> [Exercise] In the data below, find each line that contains the word "budgets" and copy it.

<<<<

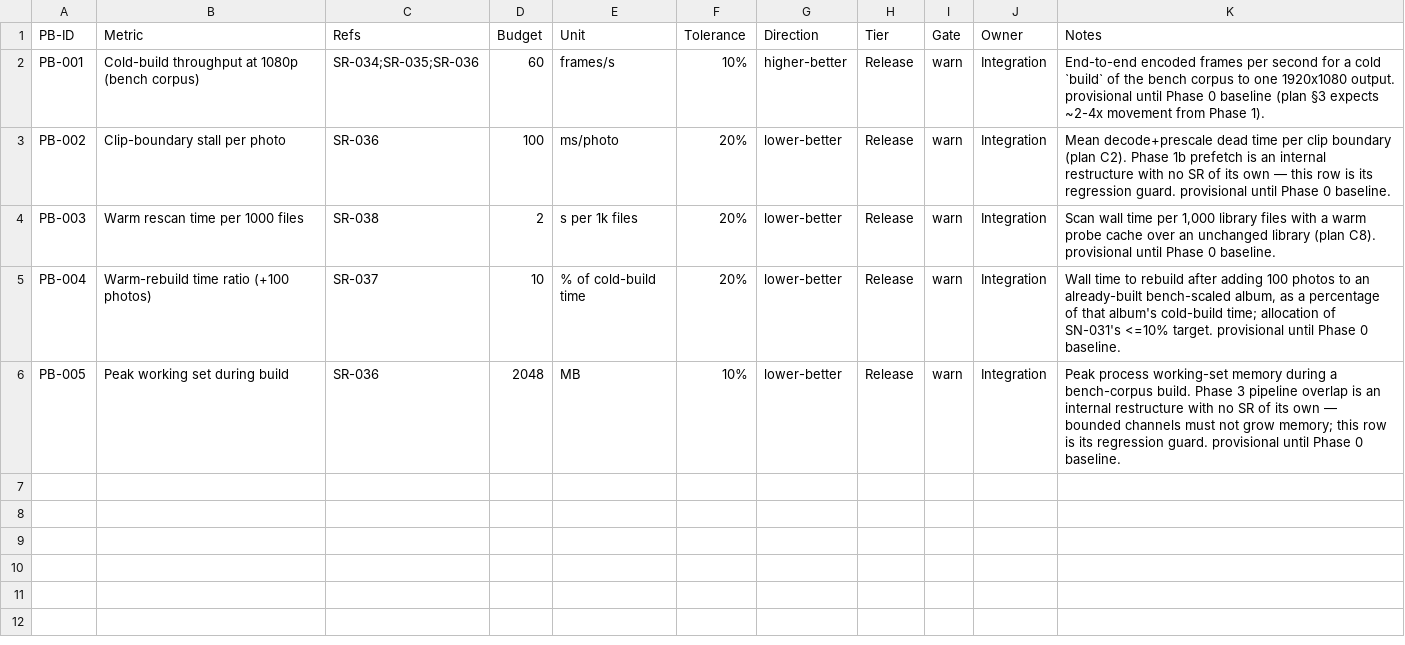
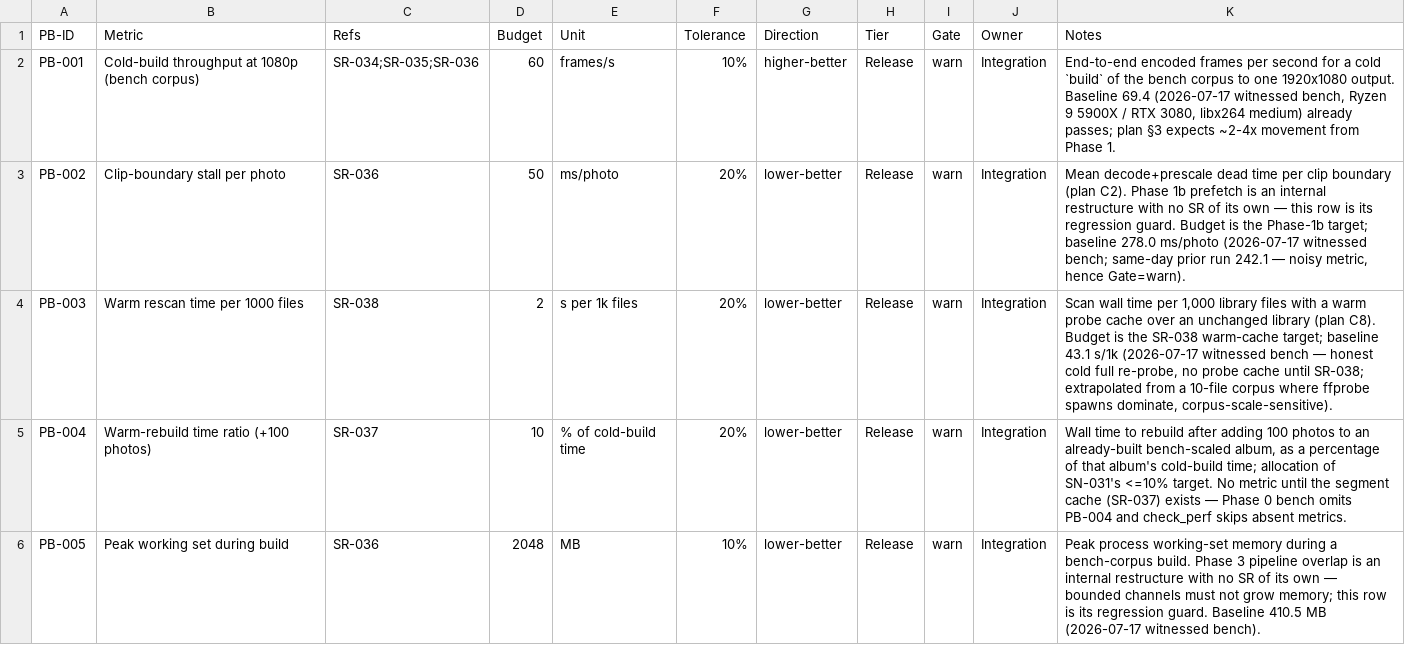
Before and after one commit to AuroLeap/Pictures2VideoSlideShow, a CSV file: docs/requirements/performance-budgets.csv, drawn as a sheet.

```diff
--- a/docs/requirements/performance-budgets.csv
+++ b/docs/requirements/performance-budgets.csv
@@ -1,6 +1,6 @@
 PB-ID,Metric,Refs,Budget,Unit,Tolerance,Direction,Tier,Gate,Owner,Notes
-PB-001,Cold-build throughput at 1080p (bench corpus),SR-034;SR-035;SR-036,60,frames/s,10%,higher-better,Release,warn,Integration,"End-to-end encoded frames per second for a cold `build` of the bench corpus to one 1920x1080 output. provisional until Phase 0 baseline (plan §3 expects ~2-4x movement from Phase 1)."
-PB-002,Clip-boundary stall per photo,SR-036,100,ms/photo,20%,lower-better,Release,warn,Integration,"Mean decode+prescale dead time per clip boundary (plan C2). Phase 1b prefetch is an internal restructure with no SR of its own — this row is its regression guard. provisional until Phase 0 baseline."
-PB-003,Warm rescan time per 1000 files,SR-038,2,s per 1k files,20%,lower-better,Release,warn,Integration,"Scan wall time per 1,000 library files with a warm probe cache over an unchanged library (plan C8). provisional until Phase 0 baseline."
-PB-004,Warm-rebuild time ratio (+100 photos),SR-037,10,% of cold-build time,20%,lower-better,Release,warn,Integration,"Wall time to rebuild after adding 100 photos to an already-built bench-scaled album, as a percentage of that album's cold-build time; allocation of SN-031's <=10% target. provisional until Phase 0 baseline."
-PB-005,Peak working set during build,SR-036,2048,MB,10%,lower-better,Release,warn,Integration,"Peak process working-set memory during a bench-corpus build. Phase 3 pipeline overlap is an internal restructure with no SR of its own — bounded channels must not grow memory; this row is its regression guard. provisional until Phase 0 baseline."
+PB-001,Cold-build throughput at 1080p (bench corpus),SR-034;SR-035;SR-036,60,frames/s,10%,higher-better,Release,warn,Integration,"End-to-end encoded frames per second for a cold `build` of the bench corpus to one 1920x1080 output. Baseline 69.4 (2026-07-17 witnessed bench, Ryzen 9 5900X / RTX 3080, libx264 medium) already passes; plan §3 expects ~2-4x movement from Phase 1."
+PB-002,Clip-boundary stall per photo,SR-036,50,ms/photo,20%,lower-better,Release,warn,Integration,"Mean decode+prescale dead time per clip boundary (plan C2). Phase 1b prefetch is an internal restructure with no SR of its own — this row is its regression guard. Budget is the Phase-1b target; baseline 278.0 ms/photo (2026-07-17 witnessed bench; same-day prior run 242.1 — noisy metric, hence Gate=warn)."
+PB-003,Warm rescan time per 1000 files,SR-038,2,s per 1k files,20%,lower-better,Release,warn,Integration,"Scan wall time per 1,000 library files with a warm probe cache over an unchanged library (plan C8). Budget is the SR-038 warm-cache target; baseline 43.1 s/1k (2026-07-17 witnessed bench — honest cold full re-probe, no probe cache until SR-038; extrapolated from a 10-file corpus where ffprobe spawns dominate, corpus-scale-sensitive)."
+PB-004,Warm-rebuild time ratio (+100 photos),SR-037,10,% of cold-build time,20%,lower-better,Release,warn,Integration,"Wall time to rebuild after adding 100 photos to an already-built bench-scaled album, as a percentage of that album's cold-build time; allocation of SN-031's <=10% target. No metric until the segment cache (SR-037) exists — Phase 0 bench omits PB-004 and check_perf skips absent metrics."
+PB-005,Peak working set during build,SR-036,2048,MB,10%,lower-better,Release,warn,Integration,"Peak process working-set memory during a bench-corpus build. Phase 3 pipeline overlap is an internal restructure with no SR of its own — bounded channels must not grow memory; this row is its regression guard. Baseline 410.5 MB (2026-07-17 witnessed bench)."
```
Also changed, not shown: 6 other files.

>>>>

> [Answer section]
Before and after one commit to AuroLeap/Pictures2VideoSlideShow, a CSV file: docs/requirements/performance-budgets.csv, drawn as a sheet.
--- a/docs/requirements/performance-budgets.csv
+++ b/docs/requirements/performance-budgets.csv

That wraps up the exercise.